Mark your calendar
Pro race calendars are sorta out—except for the PTO races. So I’ve updated our list of Your 2023 Triathlon Races That Matter
Global Tri Awards: Coming on Jan. 20 (livestreamed, apparently) & we’ll have a Q&A about them up this Sunday.
And results from the weekend:
The things that make up the “ish” in triathlonish. And also things I just think are interesting this week.
These are all good triathlon questions that need answers this year. (Triathlete)
Here is also a list of things we learned from athletes’ Youtubes:
Ben Kanute is deferring his Ironman World Champs spot to Kona 2024 because of his brother’s wedding this September. [My understanding, not from Ben, is that the nine or so pro men who already earned their 2023 “Kona” spot will be allowed to defer to next year’s Kona—but will then NOT be allowed to also get a spot to Nice this year, no double dipping.] (Youtube)
Lionel Sanders feels like he’s running out of time, had a terrible year, thinks he’s basically a professional Youtuber now (except I’m pretty sure he made, like, $70K in prize money + at least that in sponsor pay), and also left his coach again. (Youtube/Instagram)
Ruth Astle revealed her expenses and revenue as a pro—which is worth watching for the details. For the record, she probably made less than Lionel, but more than most. (Youtube)
This is technically, actually, a World Triathlon Youtube, but buried in Flora Duffy’s story is the fact that it sounds like she’s going for Paris 2024 after all. (Youtube)
And buried in this story with Ben Hoffman is that he’s going to guide for a paratriathlete next year—with the potential of Paris 2024, too. (Slowtwitch)
Seven pros set to have a breakout year this year. I’d include Gina Sereno and Luisa Baptista and Kate Waugh, but at what point is someone a breakout. Tri-Stats also has a short-course focused list of six U23 & juniors to keep your eye on. Keep your eye on everyone, eyes on swivel, my friend. (Triathlete/Tri-Stats)

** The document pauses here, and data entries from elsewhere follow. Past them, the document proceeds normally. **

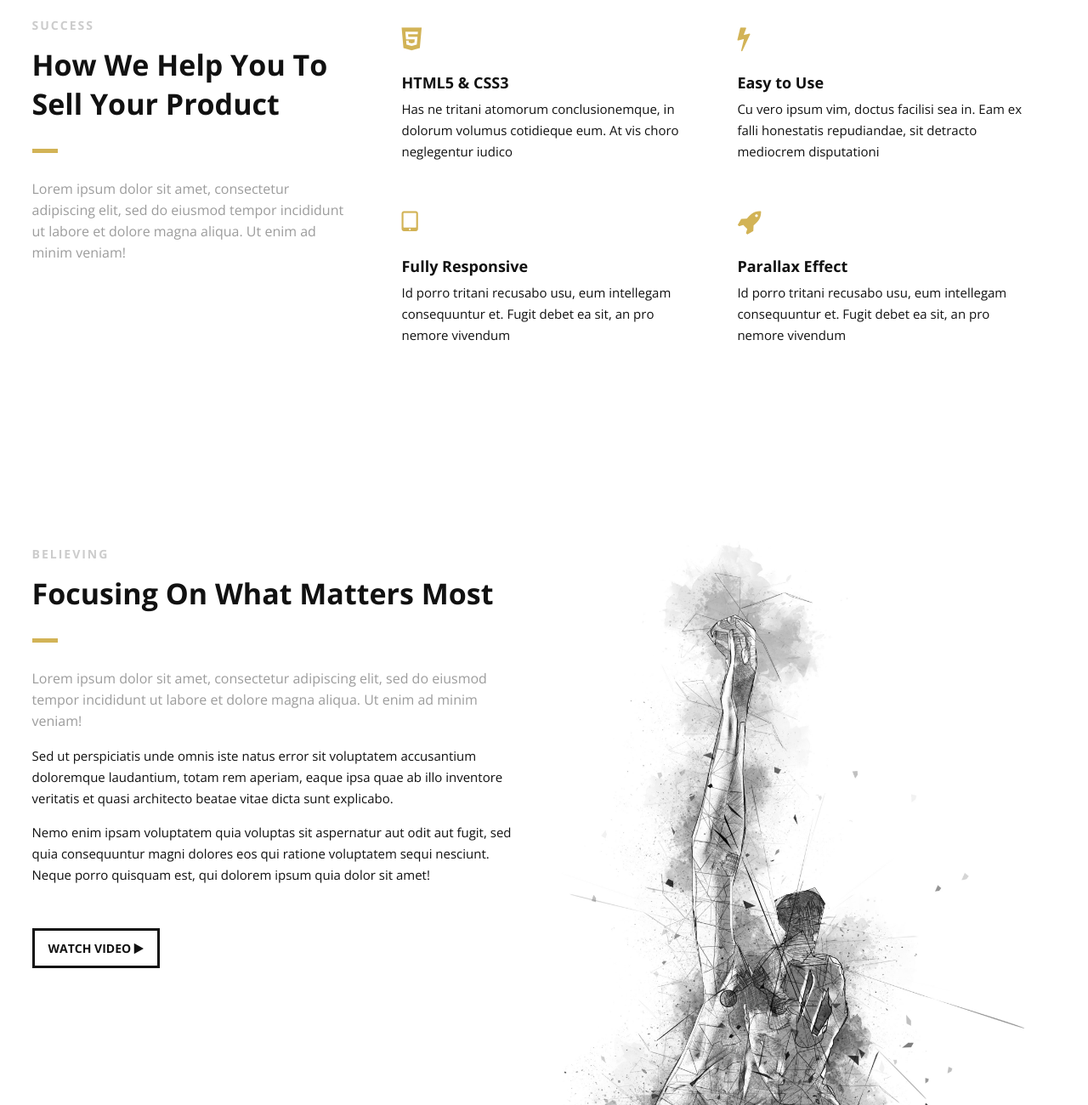
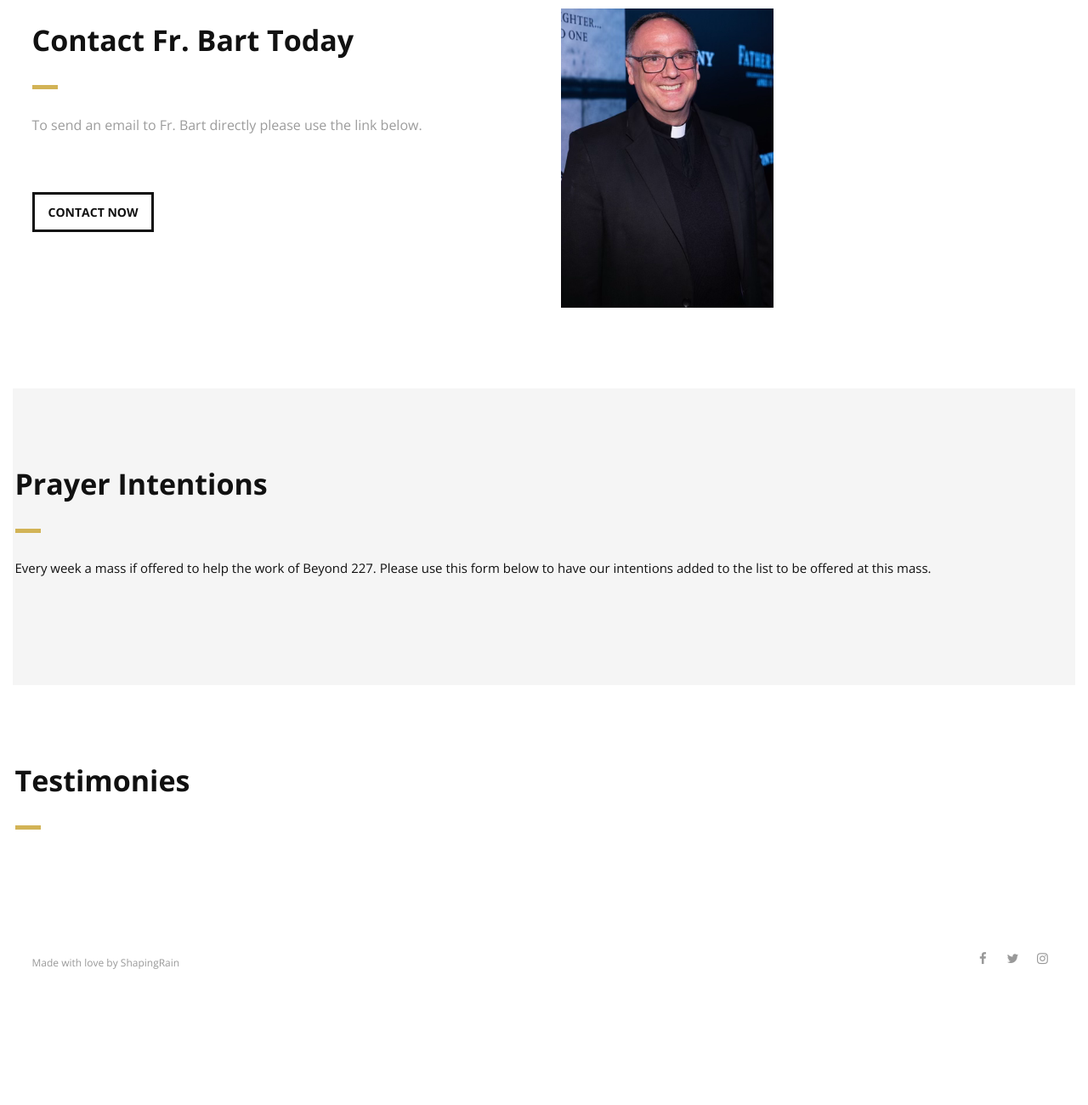
Before and after one commit to kletos/beyond227book, a plain HTML site: page index.html in a window 1280 px wide. Shown: the part 1020-2320 px from the top of the page at 85% size. After the commit the page ends 2200 px from the top, so only its background shows below. Drawn offline with nearby package versions, Linux system fonts and the light colour scheme; grey boxes are pictures that could not be loaded; a script that the page names is missing.

Commit message:
First Draft

```diff
--- a/index.html
+++ b/index.html
@@ -59,7 +59,7 @@
                     <div id="logo">
 
                         <!--Logo that is shown on the banner-->
-                        <h2>Beyond 227 - Book</h2>
+                        <h2>Beyond 227 - That Was Father Stu</h2>
                         <!--End of Banner Logo-->
 
                         <!--The Logo that is shown on the sticky Navigation Bar-->
@@ -78,14 +78,15 @@
                                 <a href="#banner">Home</a>
                             </li>
                             <li>
-                                <a href="#about">About</a>
+                                <a href="#contact">Contact</a>
                             </li>
                             <li>
-                                <a href="#services">Services</a>
+                                <a href="#prayer">Prayer Requests</a>
                             </li>
                             <li>
-                                <a href="#pricing">Pricing</a>
+                                <a href="#testimonies">Testimonies</a>
                             </li>
+
                         </ul>
                     </nav>
                     <!--End of Main Navigation-->
@@ -103,16 +104,13 @@
             <div class="col-2">
 
                 <div class="section-heading">
-                    <h1>A FREE AND SIMPLE LANDING PAGE</h1>
-                    <h2>Namari is a free landing page template you can use for your projects. It is free to use for your
-                        personal and commercial projects, enjoy!</h2>
+                    <h1>THAT WAS FATHER STU</h1>
+                    <h2>Read the book today!</h2>
                 </div>
 
                 <!--Call to Action-->
-                <a href="#" class="button">START CREATING TODAY</a>
+                <a href="https://a.co/d/8VlhoQ1" class="button">Order Now</a>
                 <!--End Call to Action-->
-
-
 
             </div>
 
@@ -126,150 +124,69 @@
     <!--Main Content Area-->
     <main id="content">
 
-        <!--Introduction-->
-        <section id="about" class="introduction scrollto">
+        <!--Contact Section-->
+        <div id="contact" class="scrollto clearfix">
 
             <div class="row clearfix">
 
-                <div class="col-3">
+                <!--Content-->
+                <div class="col-2">
                     <div class="section-heading">
-                        <h3>SUCCESS</h3>
-                        <h2 class="section-title">How We Help You To Sell Your Product</h2>
-                        <p class="section-subtitle">Lorem ipsum dolor sit amet, consectetur adipiscing elit, sed do
-                            eiusmod tempor incididunt ut labore et dolore magna aliqua. Ut enim ad minim veniam!</p>
+                        <h2 class="section-title">Contact Fr. Bart Today</h2>
+                        <p class="section-subtitle">To send an email to Fr. Bart directly please use the link below.</p>
                     </div>
 
-                </div>
+	                <SCRIPT LANGUAGE="JavaScript">user = 'beyond227';site = 'protonmail.com';document.write('<a href=\"mailto:' + user + '@' + site + '\" class=\"button\">');document.write('CONTACT NOW' + '</a>');</SCRIPT>
+             	</div>
 
-                <div class="col-2-3">
-
-                    <!--Icon Block-->
-                    <div class="col-2 icon-block icon-top wow fadeInUp" data-wow-delay="0.1s">
-                        <!--Icon-->
-                        <div class="icon">
-                            <i class="fa fa-html5 fa-2x"></i>
-                        </div>
-                        <!--Icon Block Description-->
-                        <div class="icon-block-description">
-                            <h4>HTML5 &amp; CSS3</h4>
-                            <p>Has ne tritani atomorum conclusionemque, in dolorum volumus cotidieque eum. At vis choro
-                                neglegentur iudico</p>
-                        </div>
-                    </div>
-                    <!--End of Icon Block-->
-
-                    <!--Icon Block-->
-                    <div class="col-2 icon-block icon-top wow fadeInUp" data-wow-delay="0.3s">
-                        <!--Icon-->
-                        <div class="icon">
-                            <i class="fa fa-bolt fa-2x"></i>
-                        </div>
-                        <!--Icon Block Description-->
-                        <div class="icon-block-description">
-                            <h4>Easy to Use</h4>
-                            <p>Cu vero ipsum vim, doctus facilisi sea in. Eam ex falli honestatis repudiandae, sit
-                                detracto mediocrem disputationi</p>
-                        </div>
-                    </div>
-                    <!--End of Icon Block-->
-
-                    <!--Icon Block-->
-                    <div class="col-2 icon-block icon-top wow fadeInUp" data-wow-delay="0.5s">
-                        <!--Icon-->
-                        <div class="icon">
-                            <i class="fa fa-tablet fa-2x"></i>
-                        </div>
-                        <!--Icon Block Description-->
-                        <div class="icon-block-description">
-                            <h4>Fully Responsive</h4>
-                            <p>Id porro tritani recusabo usu, eum intellegam consequuntur et. Fugit debet ea sit, an pro
-                                nemore vivendum</p>
-                        </div>
-                    </div>
-                    <!--End of Icon Block-->
-
-                    <!--Icon Block-->
-                    <div class="col-2 icon-block icon-top wow fadeInUp" data-wow-delay="0.5s">
-                        <!--Icon-->
-                        <div class="icon">
-                            <i class="fa fa-rocket fa-2x"></i>
-                        </div>
-                        <!--Icon Block Description-->
-                        <div class="icon-block-description">
-                            <h4>Parallax Effect</h4>
-                            <p>Id porro tritani recusabo usu, eum intellegam consequuntur et. Fugit debet ea sit, an pro
-                                nemore vivendum</p>
-                        </div>
-                    </div>
-                    <!--End of Icon Block-->
-
+             	<div class="col-2">
+                    <img src="images/frbart.png" width="250" height="352" alt="Fr Bart"/>
                 </div>
 
             </div>
 
+        </div>
 
-        </section>
-        <!--End of Introduction-->
+        <!--End Contact-->
 
-
-
-        <!--Content Section-->
-        <div id="services" class="scrollto clearfix">
-
-            <div class="row no-padding-bottom clearfix"
-
-                <!--Content-->
-                <div class="col-2">
-                    <div class="section-heading">
-                        <h3>BELIEVING</h3>
-                        <h2 class="section-title">Focusing On What Matters Most</h2>
-                        <p class="section-subtitle">Lorem ipsum dolor sit amet, consectetur adipiscing elit, sed do
-                            eiusmod tempor incididunt ut labore et dolore magna aliqua. Ut enim ad minim veniam!</p>
-                    </div>
-                    <p>Sed ut perspiciatis unde omnis iste natus error sit voluptatem accusantium doloremque laudantium,
-                        totam rem aperiam, eaque ipsa quae ab illo inventore veritatis et quasi architecto beatae vitae
-                        dicta sunt explicabo.
-                    </p>
-                    <p>
-                        Nemo enim ipsam voluptatem quia voluptas sit aspernatur aut odit aut fugit, sed quia
-                        consequuntur magni dolores eos qui ratione voluptatem sequi nesciunt.
-                        Neque porro quisquam est, qui dolorem ipsum quia dolor sit amet!
-                    </p>
-                    <!-- Just replace the Video ID "UYJ5IjBRlW8" with the ID of your video on YouTube (Found within the URL) -->
-                    <a href="#" data-videoid="UYJ5IjBRlW8" data-videosite="youtube" class="button video link-lightbox">
-                        WATCH VIDEO <i class="fa fa-play" aria-hidden="true"></i>
-                    </a>
-                </div>
-                <!--End Content Right Side-->
-
-                <div class="col-2">
-                    <img src="images/dancer.jpg" alt="Dancer"/>
-                </div>
-
-            </div>
-
-
-        </div>
-        <!--End of Content Section-->
-
-
-        <!--Pricing Tables-->
-        <section id="pricing" class="secondary-color text-center scrollto clearfix ">
+		<!--Prayer Intentions-->
+        <section id="prayer" class="secondary-color scrollto clearfix">
             <div class="row clearfix">
 
                 <div class="section-heading">
-                    <h3>YOUR CHOICE</h3>
-                    <h2 class="section-title">We have the right package for you</h2>
+                    <h2 class="section-title">Prayer Intentions</h2>
+                    <p>Every week a mass if offered to help the work of Beyond 227. Please use this form below to have our intentions added to the list to be offered at this mass.</p>
+                <iframe data-tally-src="https://tally.so/embed/3j6O6a?alignLeft=1&hideTitle=1&transparentBackground=1&dynamicHeight=1" loading="lazy" width="100%" height="1" frameborder="0" marginheight="0" marginwidth="0" title="Prayer Requests"></iframe><script>var d=document,w="https://tally.so/widgets/embed.js",v=function(){"undefined"!=typeof Tally?Tally.loadEmbeds():d.querySelectorAll("iframe[data-tally-src]:not([src])").forEach((function(e){e.src=e.dataset.tallySrc}))};if("undefined"!=typeof Tally)v();else if(d.querySelector('script[src="'+w+'"]')==null){var s=d.createElement("script");s.src=w,s.onload=v,s.onerror=v,d.body.appendChild(s);}</script>
+
                 </div>
 
 
 
             </div>
         </section>
-        <!--End of Pricing Tables-->
+        <!--End of Intentions-->
+
+		<!--Testimonies-->
+        <section id="testimonies" class="scrollto clearfix">
+
+            <div class="row clearfix">
+                    <div class="section-heading">
+                        <h2 class="section-title">Testimonies</h2>
+						<iframe data-tally-src="https://tally.so/embed/3lePqk?alignLeft=1&hideTitle=1&transparentBackground=1&dynamicHeight=1" loading="lazy" width="100%" height="1" frameborder="0" marginheight="0" marginwidth="0" title="Story of Intercession"></iframe><script>var d=document,w="https://tally.so/widgets/embed.js",v=function(){"undefined"!=typeof Tally?Tally.loadEmbeds():d.querySelectorAll("iframe[data-tally-src]:not([src])").forEach((function(e){e.src=e.dataset.tallySrc}))};if("undefined"!=typeof Tally)v();else if(d.querySelector('script[src="'+w+'"]')==null){var s=d.createElement("script");s.src=w,s.onload=v,s.onerror=v,d.body.appendChild(s);}</script>
+
+                    </div>
+
+            </div>
+
+
+        </section>
+        <!--End of Testimonies-->
+
 
     </main>
     <!--End Main Content Area-->
+
+
 
 
     <!--Footer-->
```
Also changed, not shown: images/frbart.png (added), images/user-images/user-1.jpg (deleted), images/user-images/user-2.jpg (deleted), images/user-images/user-3.jpg (deleted), 1 other file.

Did you know World Tri’s API is open. I did not. I also do not entirely know what to do with that, but I think you could do something cool. (World Tri)

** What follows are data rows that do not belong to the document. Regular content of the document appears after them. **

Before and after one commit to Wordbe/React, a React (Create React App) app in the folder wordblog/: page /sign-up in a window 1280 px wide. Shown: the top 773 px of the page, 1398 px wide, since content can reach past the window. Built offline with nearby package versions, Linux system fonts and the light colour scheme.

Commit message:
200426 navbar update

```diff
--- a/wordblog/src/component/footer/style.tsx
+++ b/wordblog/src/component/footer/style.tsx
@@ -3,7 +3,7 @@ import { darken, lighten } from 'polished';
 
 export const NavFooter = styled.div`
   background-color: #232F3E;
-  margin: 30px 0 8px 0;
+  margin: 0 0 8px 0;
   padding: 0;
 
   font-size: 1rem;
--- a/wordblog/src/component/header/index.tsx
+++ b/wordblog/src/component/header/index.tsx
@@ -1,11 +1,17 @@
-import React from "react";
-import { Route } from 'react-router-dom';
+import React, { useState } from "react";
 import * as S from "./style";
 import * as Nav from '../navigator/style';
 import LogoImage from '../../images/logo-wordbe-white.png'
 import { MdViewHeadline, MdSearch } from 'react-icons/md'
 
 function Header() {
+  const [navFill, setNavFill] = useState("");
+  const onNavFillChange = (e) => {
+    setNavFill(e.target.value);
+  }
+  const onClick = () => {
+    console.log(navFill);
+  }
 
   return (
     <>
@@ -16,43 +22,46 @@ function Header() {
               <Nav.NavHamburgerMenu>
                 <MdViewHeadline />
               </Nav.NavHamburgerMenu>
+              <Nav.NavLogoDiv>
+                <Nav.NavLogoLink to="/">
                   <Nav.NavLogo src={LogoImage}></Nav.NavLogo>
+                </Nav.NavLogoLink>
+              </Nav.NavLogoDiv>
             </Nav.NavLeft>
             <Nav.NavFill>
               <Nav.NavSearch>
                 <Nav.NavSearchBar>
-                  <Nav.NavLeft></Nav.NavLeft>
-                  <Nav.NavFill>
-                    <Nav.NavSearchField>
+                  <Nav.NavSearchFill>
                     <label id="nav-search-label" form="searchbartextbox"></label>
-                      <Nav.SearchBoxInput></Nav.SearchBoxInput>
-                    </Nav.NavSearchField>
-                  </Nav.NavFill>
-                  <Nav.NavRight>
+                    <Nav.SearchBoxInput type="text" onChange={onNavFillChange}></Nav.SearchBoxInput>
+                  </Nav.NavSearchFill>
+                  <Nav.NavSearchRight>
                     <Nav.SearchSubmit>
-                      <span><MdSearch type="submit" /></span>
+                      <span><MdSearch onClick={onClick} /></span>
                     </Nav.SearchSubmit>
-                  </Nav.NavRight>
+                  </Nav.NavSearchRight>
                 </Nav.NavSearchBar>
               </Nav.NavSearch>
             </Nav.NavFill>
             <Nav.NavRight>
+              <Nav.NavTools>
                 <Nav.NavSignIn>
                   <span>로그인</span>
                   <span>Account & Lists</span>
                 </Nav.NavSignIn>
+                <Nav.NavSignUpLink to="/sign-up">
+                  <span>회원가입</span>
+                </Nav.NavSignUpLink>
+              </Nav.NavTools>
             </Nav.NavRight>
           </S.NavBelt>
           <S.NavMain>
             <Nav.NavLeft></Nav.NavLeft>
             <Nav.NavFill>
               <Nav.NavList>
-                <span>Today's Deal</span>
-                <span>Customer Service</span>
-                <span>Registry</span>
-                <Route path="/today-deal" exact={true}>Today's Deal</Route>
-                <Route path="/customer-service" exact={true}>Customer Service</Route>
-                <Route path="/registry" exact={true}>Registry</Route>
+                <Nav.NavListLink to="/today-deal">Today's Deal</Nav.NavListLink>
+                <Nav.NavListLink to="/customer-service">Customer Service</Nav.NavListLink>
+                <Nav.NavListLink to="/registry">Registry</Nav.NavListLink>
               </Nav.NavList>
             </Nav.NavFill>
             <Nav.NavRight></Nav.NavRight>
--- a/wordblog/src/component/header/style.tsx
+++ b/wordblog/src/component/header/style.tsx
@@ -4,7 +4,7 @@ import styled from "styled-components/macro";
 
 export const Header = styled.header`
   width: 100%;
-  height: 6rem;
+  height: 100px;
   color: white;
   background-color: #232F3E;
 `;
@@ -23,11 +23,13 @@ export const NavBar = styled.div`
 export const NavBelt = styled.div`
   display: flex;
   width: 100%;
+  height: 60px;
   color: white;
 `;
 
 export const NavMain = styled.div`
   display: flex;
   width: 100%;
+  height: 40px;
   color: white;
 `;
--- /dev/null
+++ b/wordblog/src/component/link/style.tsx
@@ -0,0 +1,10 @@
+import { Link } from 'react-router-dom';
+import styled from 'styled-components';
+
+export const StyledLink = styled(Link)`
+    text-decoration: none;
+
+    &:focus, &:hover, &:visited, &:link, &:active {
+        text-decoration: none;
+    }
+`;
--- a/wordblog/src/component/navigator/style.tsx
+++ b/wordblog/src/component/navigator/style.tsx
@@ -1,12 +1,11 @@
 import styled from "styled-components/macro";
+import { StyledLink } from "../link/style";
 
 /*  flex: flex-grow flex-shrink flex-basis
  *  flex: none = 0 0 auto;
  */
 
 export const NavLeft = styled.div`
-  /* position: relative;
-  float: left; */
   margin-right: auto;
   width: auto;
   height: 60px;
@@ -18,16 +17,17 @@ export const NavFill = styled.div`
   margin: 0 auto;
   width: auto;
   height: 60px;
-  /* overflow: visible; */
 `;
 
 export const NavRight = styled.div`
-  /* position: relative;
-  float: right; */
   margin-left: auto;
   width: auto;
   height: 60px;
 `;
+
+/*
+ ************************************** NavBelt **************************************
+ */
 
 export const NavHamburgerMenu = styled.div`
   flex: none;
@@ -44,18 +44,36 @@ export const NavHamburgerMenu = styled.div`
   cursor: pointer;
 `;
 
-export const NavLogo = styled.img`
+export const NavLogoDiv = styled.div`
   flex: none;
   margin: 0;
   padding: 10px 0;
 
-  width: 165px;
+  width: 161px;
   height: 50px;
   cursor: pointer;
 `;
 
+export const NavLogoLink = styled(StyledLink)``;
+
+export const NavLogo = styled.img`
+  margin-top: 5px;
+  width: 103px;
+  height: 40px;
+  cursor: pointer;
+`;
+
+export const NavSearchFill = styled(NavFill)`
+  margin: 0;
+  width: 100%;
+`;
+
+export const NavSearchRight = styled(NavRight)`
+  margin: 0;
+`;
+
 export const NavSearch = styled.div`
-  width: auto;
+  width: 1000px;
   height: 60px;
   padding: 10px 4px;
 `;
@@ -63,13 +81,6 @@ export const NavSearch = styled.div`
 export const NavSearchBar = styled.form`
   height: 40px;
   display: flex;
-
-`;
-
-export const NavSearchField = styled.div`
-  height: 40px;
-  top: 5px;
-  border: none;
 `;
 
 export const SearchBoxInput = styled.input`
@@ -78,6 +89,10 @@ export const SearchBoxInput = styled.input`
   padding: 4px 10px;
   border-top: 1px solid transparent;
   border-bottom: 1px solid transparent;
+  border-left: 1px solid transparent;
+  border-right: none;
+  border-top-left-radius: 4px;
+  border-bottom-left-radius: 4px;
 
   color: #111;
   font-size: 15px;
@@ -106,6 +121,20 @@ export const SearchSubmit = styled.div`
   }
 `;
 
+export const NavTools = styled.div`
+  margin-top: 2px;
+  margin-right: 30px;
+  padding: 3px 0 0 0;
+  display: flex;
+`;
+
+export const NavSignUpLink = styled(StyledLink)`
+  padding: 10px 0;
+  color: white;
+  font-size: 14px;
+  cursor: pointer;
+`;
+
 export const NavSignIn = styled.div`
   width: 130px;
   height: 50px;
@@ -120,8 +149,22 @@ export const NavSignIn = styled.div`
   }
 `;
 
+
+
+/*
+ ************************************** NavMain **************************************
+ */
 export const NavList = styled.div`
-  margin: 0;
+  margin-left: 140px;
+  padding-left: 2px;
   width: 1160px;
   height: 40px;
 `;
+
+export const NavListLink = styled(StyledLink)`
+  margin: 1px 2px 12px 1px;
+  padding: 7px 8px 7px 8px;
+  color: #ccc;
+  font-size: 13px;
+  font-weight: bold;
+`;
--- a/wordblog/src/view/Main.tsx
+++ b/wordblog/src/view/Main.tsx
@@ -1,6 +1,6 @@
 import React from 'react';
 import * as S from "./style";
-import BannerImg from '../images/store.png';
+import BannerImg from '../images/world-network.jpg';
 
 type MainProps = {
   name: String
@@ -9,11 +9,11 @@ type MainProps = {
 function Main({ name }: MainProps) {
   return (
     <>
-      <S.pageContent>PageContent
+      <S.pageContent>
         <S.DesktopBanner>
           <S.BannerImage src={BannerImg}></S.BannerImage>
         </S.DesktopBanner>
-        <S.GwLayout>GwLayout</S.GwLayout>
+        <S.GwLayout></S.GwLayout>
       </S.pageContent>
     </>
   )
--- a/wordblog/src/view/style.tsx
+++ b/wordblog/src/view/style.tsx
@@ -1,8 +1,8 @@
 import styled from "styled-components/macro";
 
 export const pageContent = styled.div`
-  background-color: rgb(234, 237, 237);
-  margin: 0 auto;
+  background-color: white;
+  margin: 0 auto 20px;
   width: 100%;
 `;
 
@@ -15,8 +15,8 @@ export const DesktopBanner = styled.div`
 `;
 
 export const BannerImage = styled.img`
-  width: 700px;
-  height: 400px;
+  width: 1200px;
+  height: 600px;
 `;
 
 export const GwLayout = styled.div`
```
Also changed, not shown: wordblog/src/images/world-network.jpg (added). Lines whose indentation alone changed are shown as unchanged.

Will NCAA triathlon avoid some of the problems of NCAA running programs? At least the body composition and eating disorder one. (Triathlete)
With UTMB (the big trail race that partnered with Ironman, remember) getting more and more complicated to qualify for—it’s a whole thing—some races are choosing not to be part of that system. (Outside/iRunFar/Instagram)
The Boston Marathon announced its very packed women’s pro field; men’s to come tomorrow. (BAA)
Did you know Shalane Flanagan’s mom was the first woman in the world to break 2:50 in the marathon? (Starting Line 1928)
On the topic, I was looking at this 2014 survey of German age-group triathletes that found 13% admitted to doping. And I’ve been looking around for something more recent; there are a few on amateur athletes, mostly runners, and fitness enthusiasts, but if you find one on triathletes, let me know. (Taylor Hooten/PubMed)
Out of all the different takes on the horrific cardiac arrest we watched live in the NFL last week, I found this one fromon sudden cardiac death in endurance athletes the most useful. (Range Widely)
The New York Times said goodbye to Mike Reilly, too. (New York Times)